Start of Materials provided

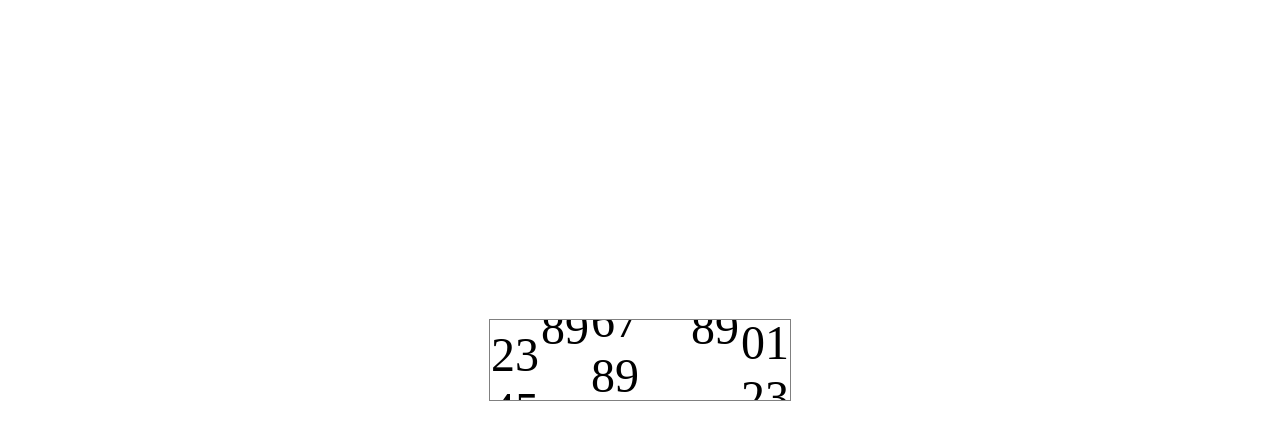
Repository: cbtpro/javascript
Page: src/animation-time/index.html
These files come from the project's save history. The page is drawn as it stood at one moment and after the next save; the edit follows.
The browser window is 1280 px wide. The pictures show the whole page.

Above is the page before, as saved 2023-04-05 17:21:53.

After the next save:
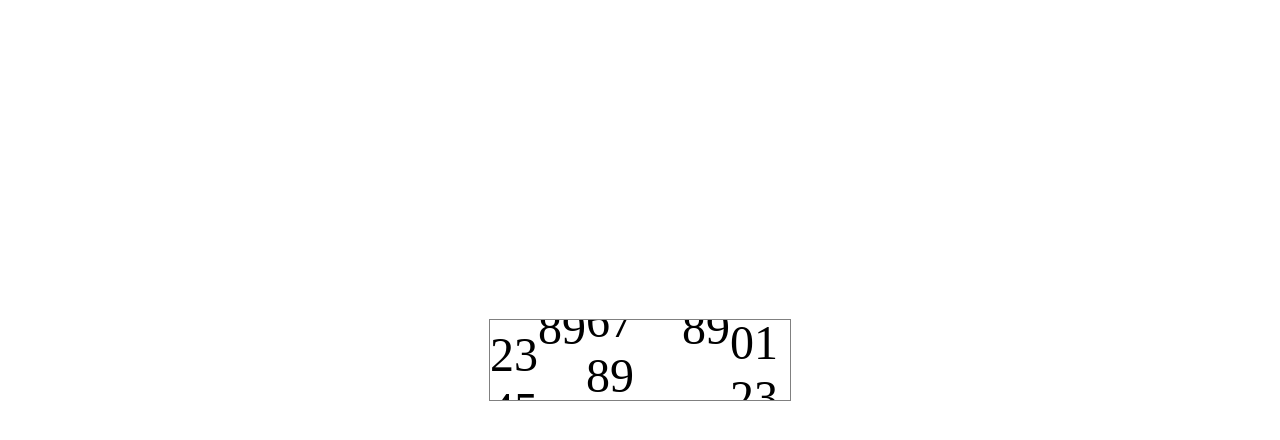
Saved 12 s later.
--- a/src/animation-time/index.html
+++ b/src/animation-time/index.html
@@ -30,7 +30,7 @@
       float: left;
       position: relative;
       font-size: 4em;
-      width: 50px;
+      width: 1em;
       text-align: center;
       word-wrap: break-word;
       transition: top 1s;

End of Materials provided

▶ The problem
Exactly reproduce the lines of the data above that run from the line containing "Saved 12 s later." through the final one.

▶ Response
Saved 12 s later.
--- a/src/animation-time/index.html
+++ b/src/animation-time/index.html
@@ -30,7 +30,7 @@
       float: left;
       position: relative;
       font-size: 4em;
-      width: 50px;
+      width: 1em;
       text-align: center;
       word-wrap: break-word;
       transition: top 1s;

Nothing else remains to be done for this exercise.